The Fourteenth Amendment says, “No State shall make or enforce any law which shall abridge the privileges or immunities of citizens of the United States; nor shall any State deprive any person of life, liberty, or property, without due process of law; nor deny to any person within its jurisdiction the equal protection of the laws.”
In Monday’s 5-4 ruling, the court determined that the Second Amendment applies to states in the case of McDonald v. Chicago.
This follows the high court’s 2008 decision in District of Columbia v. Heller, which said the Second Amendment’s right to keep and bear arms extends to individuals in federal enclaves, specifically the District of Columbia, which is not a state. Today’s ruling by the Supreme Court applies to the states.
Alito wrote: “Evidence from the period immediately following the ratification [in 1868] of the Fourteenth Amendment only confirms that the right to keep and bear arms was considered fundamental. … In sum, it is clear that the Framers and ratifiers of the Fourteenth Amendment counted the right to keep and bear arms among those fundamental rights necessary to our system of ordered liberty.”
In his dissent, Associate Justice John Paul Stevens argued that today’s decision violated a state’s decision to be flexible in incorporating certain rights.
“I do not mean to deny that there can be significant practical, as well as esthetic, benefits from treating rights symmetrically with regard to the state and federal governments,” wrote Stevens. “Jot-for-jot incorporation of a provision may entail greater protection of the right at issue and therefore greater freedom for those who hold it; jot-for-jot incorporation may also yield greater clarity about the contours of the legal rule.”
Alito was joined by Chief Justice John G. Roberts, as well as Justices Clarence Thomas, Anthony Kennedy and Antonin Scalia. Retiring Justice Stevens – in his final day on the high court -- was joined in his dissent by Justices Ruth Bader Ginsburg, Stephen Breyer, and Sonia Sotomayor.
Justice Stevens continued, “The costs of federal courts’ imposing a uniform national standard may be especially high when the relevant regulatory interests vary significantly across localities, and when the ruling implicates the states’ core police powers.”
“When one legal standard must prevail across dozens of jurisdictions with disparate needs and customs, courts will often settle on a relaxed standard,” said Stevens.
“This watering-down risk is particularly acute when we move beyond the narrow realm of criminal procedure and into the relatively vast domain of substantive rights,” he continued. “So long as the requirements of fundamental fairness are always and everywhere respected, it is not clear that greater liberty results from the jot-for-jot application of a provision of the Bill of Rights to the States. Indeed, it is far from clear that proponents of an individual right to keep and bear arms ought to celebrate today’s decision.”

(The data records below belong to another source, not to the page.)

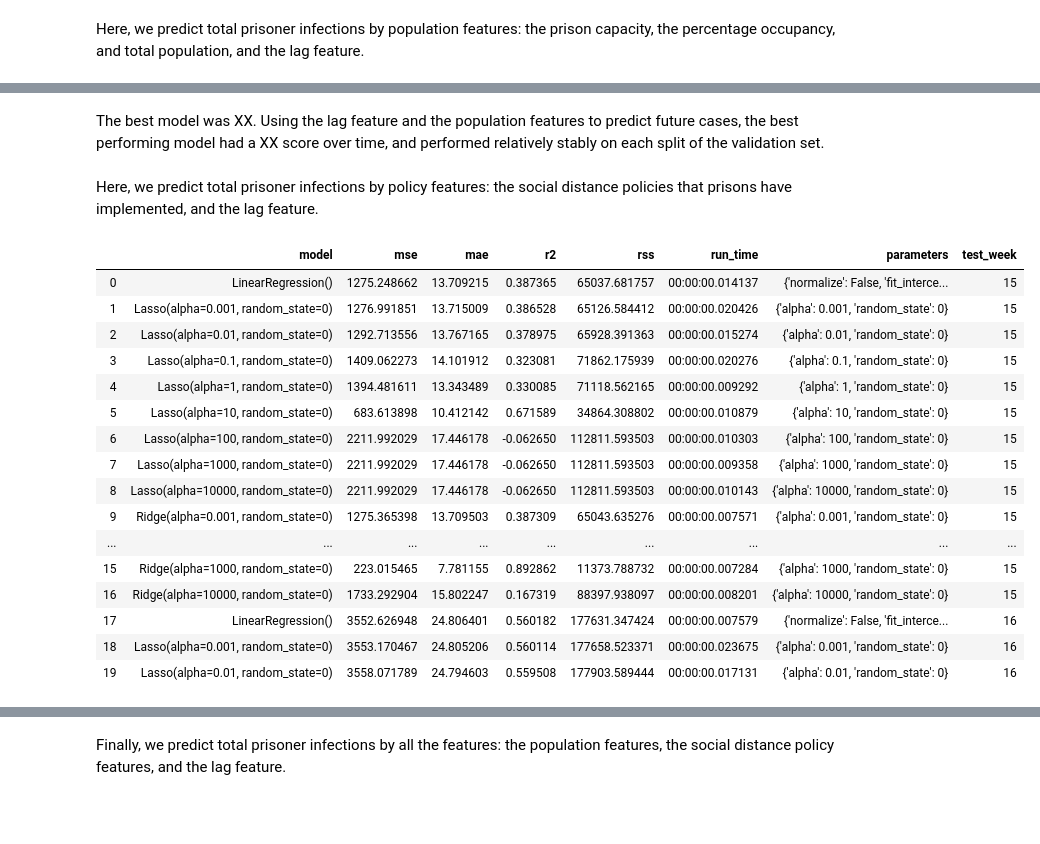
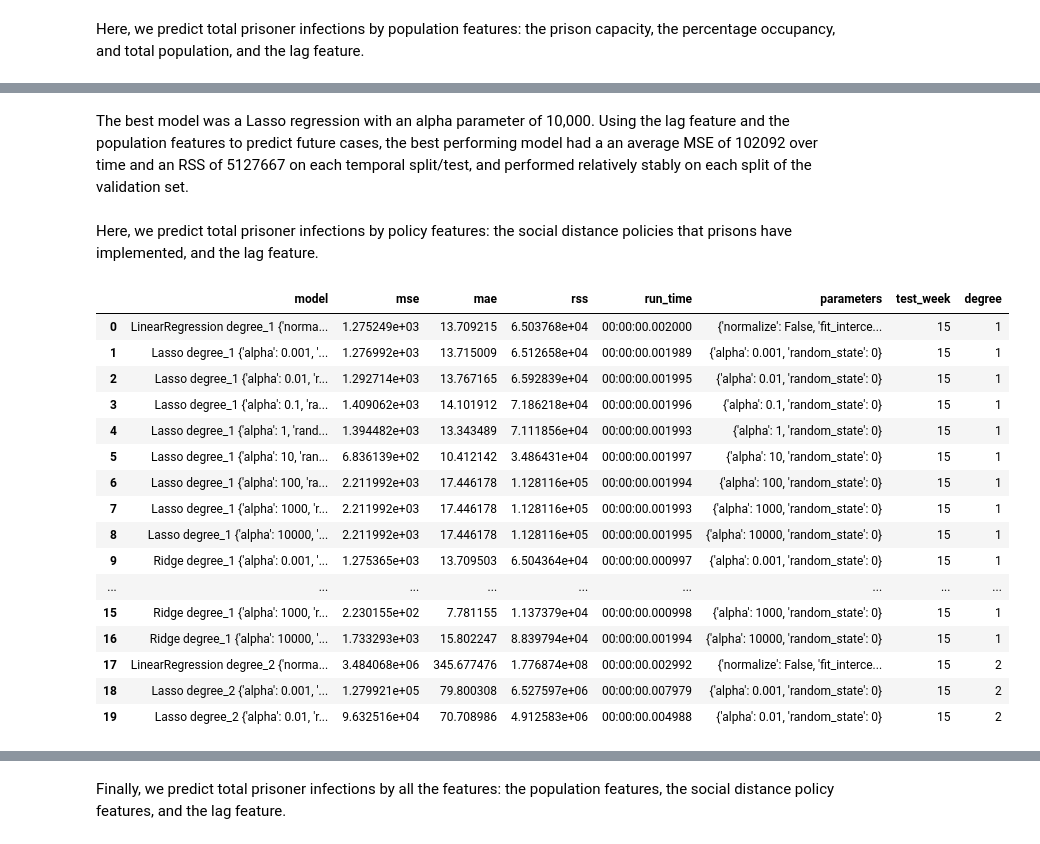
Before and after one commit to christi-liongson/covid_decarceration, a Jupyter notebook: analysis/prison_data_processing.ipynb, the cells around one changed output, grey strips where cells are left out. Saved outputs shown, nothing was run; the diff lists cells and outputs as text; code cells hidden in the pictures; blank space fills up the shorter version.

```diff
--- a/analysis/prison_data_processing.ipynb
+++ b/analysis/prison_data_processing.ipynb
@@ -684,7 +689,7 @@ def evaluate_model(test_df, target, predictions, verbose=True):
 
     return eval_metrics
 # %%
-def cross_validate(temporal_splits, features, target, models, grid):
+def cross_validate(temporal_splits, features, target, degrees, models, grid):
     '''
     Runs a temporal cross validation process. For each temporal split in the
     data, run a grid search to find the best model.
@@ -696,15 +701,16 @@ def cross_validate(temporal_splits, features, target, models, grid):
                             temporal cv validation set)
         - features: (lst) a list of features used to predict the target
         - target: (str) the target we are trying to predict
+        - degrees: (lst) the degrees of different polynomial basis expansions
         - models: (dict) a dictionary containing the models we will be using
                    to predict the target
         - grid: (dict) a dictionary containing the various combinations of
                  parameters will be be running for each model
 
     Returns:
-        - cv_eval: (pandas df) a dataframe containing the results of the temporal
-                    cross validation: the performance of each model on each time
-                    split across a number of metrics
+        - cv_df: (pandas df) a dataframe containing the results of the temporal
+                  cross validation: the performance of each model on each time
+                  split across a number of metrics
     '''
     cv_eval = []
 
@@ -713,13 +719,24 @@ def cross_validate(temporal_splits, features, target, models, grid):
         test = cv['test']
         test_week = cv['test_week']
 
-        model_perf = run_grid_search(train, test, test_week, features, target,
-                                     models, grid)
-        cv_eval.append(model_perf)
-    cv_df = pd.concat(cv_eval).astype(dtype={'mse': float, 'mae': float, 'r2': float, 'rss': float})
+        for deg in degrees:
+            poly = PolynomialFeatures(degree=deg)
+            X_train = poly.fit_transform(train[features].copy())
+            y_train = train[target].copy()
+            X_test = poly.fit_transform(test[features].copy())
+            y_test = test[target].copy()
+
+            model_perf = run_grid_search(X_train, y_train, X_test, y_test, test_week, deg,
+                                    models, grid)
+            cv_eval.append(model_perf)
+
+    cv_df = pd.concat(cv_eval).astype(dtype={'mse': float, 'mae': float, 'rss': float})
 
     cv_df.reset_index(inplace=True)
-    cv_df.rename(columns={"index": "model"}, inplace=True)
+    cv_df.rename(columns={'index': 'model'}, inplace=True)
+    cv_df['model'] = cv_df['model'].str.extract(r"(\w+)\(")[0] + " " + \
+                                    "degree_" + cv_df['degree'] + " " + \
+                                    cv_df["parameters"].astype(str)
 
     return cv_df
 # %% [markdown]
@@ -727,6 +744,7 @@ def cross_validate(temporal_splits, features, target, models, grid):
 
 Note, in doing so, we lose the first week of data - we have no data on cases before the first week in our dataset.
 # %%
+degrees = [1, 2, 3]
 naive_features = ['lag_prisoner_cases']
 target = 'total_prisoner_cases'
 # %%
@@ -836,30 +892,30 @@ graph_cv_scores(pop_cv_df, accuracy_metrics, 'model', 'Accuracy Scores')
 # %% [markdown]
-The best model was XX. Using the lag feature and the population features to predict future cases, the best performing model had a XX score over time, and performed relatively stably on each split of the validation set.
+The best model was a Lasso regression with an alpha parameter of 10,000. Using the lag feature and the population features to predict future cases, the best performing model had a an average MSE of 102092 over time and an RSS of 5127667 on each temporal split/test, and performed relatively stably on each split of the validation set.
 # %%
 ## Rerun the best model and look at coefficients to determine feature importance
 # %% [markdown]
 Here, we predict total prisoner infections by policy features: the social distance policies that prisons have implemented, and the lag feature.
 # %%
-policy_cv_df = cross_validate(train_cv_splits, policy_features, target, MODELS, GRID)
+policy_cv_df = cross_validate(train_cv_splits, policy_features, target, degrees, MODELS, GRID)
 policy_cv_df.head(20)
 # %% [output]
-|  | model | mse | mae | r2 | rss | run_time | parameters | test_week |
-| 0 | LinearRegression() | 1275.248662 | 13.709215 | 0.387365 | 65037.681757 | 00:00:00.014137 | {'normalize': False, 'fit_interce... | 15 |
-| 1 | Lasso(alpha=0.001, random_state=0) | 1276.991851 | 13.715009 | 0.386528 | 65126.584412 | 00:00:00.020426 | {'alpha': 0.001, 'random_state': 0} | 15 |
-| 2 | Lasso(alpha=0.01, random_state=0) | 1292.713556 | 13.767165 | 0.378975 | 65928.391363 | 00:00:00.015274 | {'alpha': 0.01, 'random_state': 0} | 15 |
-| 3 | Lasso(alpha=0.1, random_state=0) | 1409.062273 | 14.101912 | 0.323081 | 71862.175939 | 00:00:00.020276 | {'alpha': 0.1, 'random_state': 0} | 15 |
-| 4 | Lasso(alpha=1, random_state=0) | 1394.481611 | 13.343489 | 0.330085 | 71118.562165 | 00:00:00.009292 | {'alpha': 1, 'random_state': 0} | 15 |
-| 5 | Lasso(alpha=10, random_state=0) | 683.613898 | 10.412142 | 0.671589 | 34864.308802 | 00:00:00.010879 | {'alpha': 10, 'random_state': 0} | 15 |
-| 6 | Lasso(alpha=100, random_state=0) | 2211.992029 | 17.446178 | -0.062650 | 112811.593503 | 00:00:00.010303 | {'alpha': 100, 'random_state': 0} | 15 |
-| 7 | Lasso(alpha=1000, random_state=0) | 2211.992029 | 17.446178 | -0.062650 | 112811.593503 | 00:00:00.009358 | {'alpha': 1000, 'random_state': 0} | 15 |
-| 8 | Lasso(alpha=10000, random_state=0) | 2211.992029 | 17.446178 | -0.062650 | 112811.593503 | 00:00:00.010143 | {'alpha': 10000, 'random_state': 0} | 15 |
-| 9 | Ridge(alpha=0.001, random_state=0) | 1275.365398 | 13.709503 | 0.387309 | 65043.635276 | 00:00:00.007571 | {'alpha': 0.001, 'random_state': 0} | 15 |
+|  | model | mse | mae | rss | run_time | parameters | test_week | degree |
+| 0 | LinearRegression degree_1 {'norma... | 1.275249e+03 | 13.709215 | 6.503768e+04 | 00:00:00.002000 | {'normalize': False, 'fit_interce... | 15 | 1 |
+| 1 | Lasso degree_1 {'alpha': 0.001, '... | 1.276992e+03 | 13.715009 | 6.512658e+04 | 00:00:00.001989 | {'alpha': 0.001, 'random_state': 0} | 15 | 1 |
+| 2 | Lasso degree_1 {'alpha': 0.01, 'r... | 1.292714e+03 | 13.767165 | 6.592839e+04 | 00:00:00.001995 | {'alpha': 0.01, 'random_state': 0} | 15 | 1 |
+| 3 | Lasso degree_1 {'alpha': 0.1, 'ra... | 1.409062e+03 | 14.101912 | 7.186218e+04 | 00:00:00.001996 | {'alpha': 0.1, 'random_state': 0} | 15 | 1 |
+| 4 | Lasso degree_1 {'alpha': 1, 'rand... | 1.394482e+03 | 13.343489 | 7.111856e+04 | 00:00:00.001993 | {'alpha': 1, 'random_state': 0} | 15 | 1 |
+| 5 | Lasso degree_1 {'alpha': 10, 'ran... | 6.836139e+02 | 10.412142 | 3.486431e+04 | 00:00:00.001997 | {'alpha': 10, 'random_state': 0} | 15 | 1 |
+| 6 | Lasso degree_1 {'alpha': 100, 'ra... | 2.211992e+03 | 17.446178 | 1.128116e+05 | 00:00:00.001994 | {'alpha': 100, 'random_state': 0} | 15 | 1 |
+| 7 | Lasso degree_1 {'alpha': 1000, 'r... | 2.211992e+03 | 17.446178 | 1.128116e+05 | 00:00:00.001993 | {'alpha': 1000, 'random_state': 0} | 15 | 1 |
+| 8 | Lasso degree_1 {'alpha': 10000, '... | 2.211992e+03 | 17.446178 | 1.128116e+05 | 00:00:00.001995 | {'alpha': 10000, 'random_state': 0} | 15 | 1 |
+| 9 | Ridge degree_1 {'alpha': 0.001, '... | 1.275365e+03 | 13.709503 | 6.504364e+04 | 00:00:00.000997 | {'alpha': 0.001, 'random_state': 0} | 15 | 1 |
 | ... | ... | ... | ... | ... | ... | ... | ... | ... |
-| 15 | Ridge(alpha=1000, random_state=0) | 223.015465 | 7.781155 | 0.892862 | 11373.788732 | 00:00:00.007284 | {'alpha': 1000, 'random_state': 0} | 15 |
-| 16 | Ridge(alpha=10000, random_state=0) | 1733.292904 | 15.802247 | 0.167319 | 88397.938097 | 00:00:00.008201 | {'alpha': 10000, 'random_state': 0} | 15 |
-| 17 | LinearRegression() | 3552.626948 | 24.806401 | 0.560182 | 177631.347424 | 00:00:00.007579 | {'normalize': False, 'fit_interce... | 16 |
-| 18 | Lasso(alpha=0.001, random_state=0) | 3553.170467 | 24.805206 | 0.560114 | 177658.523371 | 00:00:00.023675 | {'alpha': 0.001, 'random_state': 0} | 16 |
-| 19 | Lasso(alpha=0.01, random_state=0) | 3558.071789 | 24.794603 | 0.559508 | 177903.589444 | 00:00:00.017131 | {'alpha': 0.01, 'random_state': 0} | 16 |
+| 15 | Ridge degree_1 {'alpha': 1000, 'r... | 2.230155e+02 | 7.781155 | 1.137379e+04 | 00:00:00.000998 | {'alpha': 1000, 'random_state': 0} | 15 | 1 |
+| 16 | Ridge degree_1 {'alpha': 10000, '... | 1.733293e+03 | 15.802247 | 8.839794e+04 | 00:00:00.001994 | {'alpha': 10000, 'random_state': 0} | 15 | 1 |
+| 17 | LinearRegression degree_2 {'norma... | 3.484068e+06 | 345.677476 | 1.776874e+08 | 00:00:00.002992 | {'normalize': False, 'fit_interce... | 15 | 2 |
+| 18 | Lasso degree_2 {'alpha': 0.001, '... | 1.279921e+05 | 79.800308 | 6.527597e+06 | 00:00:00.007979 | {'alpha': 0.001, 'random_state': 0} | 15 | 2 |
+| 19 | Lasso degree_2 {'alpha': 0.01, 'r... | 9.632516e+04 | 70.708986 | 4.912583e+06 | 00:00:00.004988 | {'alpha': 0.01, 'random_state': 0} | 15 | 2 |
 # %%
 ## PLOT THE MODELS AND THEIR PERFORMANCE HERE!
 graph_cv_scores(policy_cv_df, accuracy_metrics, 'model', 'Accuracy Scores')
```
Also changed, not shown: parts of 19 cells of this notebook, 1 other file.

Alito wrote that it was not uncommon for constitutional rights to intervene with state laws.
“Incorporation always restricts experimentation and local variations, but that has not stopped the Court from incorporating virtually every other provision of the Bill of Rights,” Alito wrote.
In framing the argument that the intent of the Fourteenth Amendment should incorporate Second Amendment rights, Alito referenced post-Civil War laws that the Fourteenth Amendment intended to eliminate.

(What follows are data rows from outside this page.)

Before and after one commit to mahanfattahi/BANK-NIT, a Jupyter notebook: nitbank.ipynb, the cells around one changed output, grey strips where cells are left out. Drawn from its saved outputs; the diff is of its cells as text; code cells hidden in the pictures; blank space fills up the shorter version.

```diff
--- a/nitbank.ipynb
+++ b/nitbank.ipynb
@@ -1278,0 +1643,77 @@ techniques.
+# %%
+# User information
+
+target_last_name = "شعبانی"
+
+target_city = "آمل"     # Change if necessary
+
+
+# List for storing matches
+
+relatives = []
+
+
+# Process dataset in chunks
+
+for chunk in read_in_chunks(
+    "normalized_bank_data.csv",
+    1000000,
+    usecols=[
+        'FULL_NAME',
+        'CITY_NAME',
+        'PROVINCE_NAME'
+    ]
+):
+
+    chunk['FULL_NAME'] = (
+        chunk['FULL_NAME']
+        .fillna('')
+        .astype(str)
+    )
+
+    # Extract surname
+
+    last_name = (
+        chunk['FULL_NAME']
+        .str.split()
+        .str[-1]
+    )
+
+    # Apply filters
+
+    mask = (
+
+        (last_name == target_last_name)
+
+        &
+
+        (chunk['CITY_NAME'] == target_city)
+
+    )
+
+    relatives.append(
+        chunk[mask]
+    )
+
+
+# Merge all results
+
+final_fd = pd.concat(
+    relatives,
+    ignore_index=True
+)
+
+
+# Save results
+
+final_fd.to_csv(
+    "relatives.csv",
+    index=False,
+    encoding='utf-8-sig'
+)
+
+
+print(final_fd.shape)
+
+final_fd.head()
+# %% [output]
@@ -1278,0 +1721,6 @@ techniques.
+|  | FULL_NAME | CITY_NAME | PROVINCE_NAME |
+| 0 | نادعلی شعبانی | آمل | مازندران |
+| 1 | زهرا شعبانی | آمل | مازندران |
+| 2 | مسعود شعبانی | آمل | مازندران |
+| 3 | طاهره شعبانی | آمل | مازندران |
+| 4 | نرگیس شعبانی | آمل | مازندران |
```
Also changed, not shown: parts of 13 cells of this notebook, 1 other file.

“The laws of some states formally prohibited African Americans from possessing firearms,” Alito said. “For example, a Mississippi law provided that ‘no freedman, free negro or mulatto, not in the military service of the United States government, and not licensed so to do by the board of police of his or her county, shall keep or carry firearms of any kind, or any ammunition, dirk or bowie knife."
Alito argued that, ultimately, the Heller decision regarding the D.C. gun ban makes it clear that the right to keep and bear arms also applies to states.
“With this framework in mind, we now turn directly to the question whether the Second Amendment right to keep and bear arms is incorporated in the concept of due process,” Alito wrote. “In answering that question, as just explained, we must decide whether the right to keep and bear arms is fundamental to our scheme of ordered liberty.”
“Our decision in Heller points unmistakably to the answer,” Alito continued. “Self-defense is a basic right, recognized by many legal systems from ancient times to the present day, and in Heller, we held that individual self-defense is ‘the central component’ of the Second Amendment right.”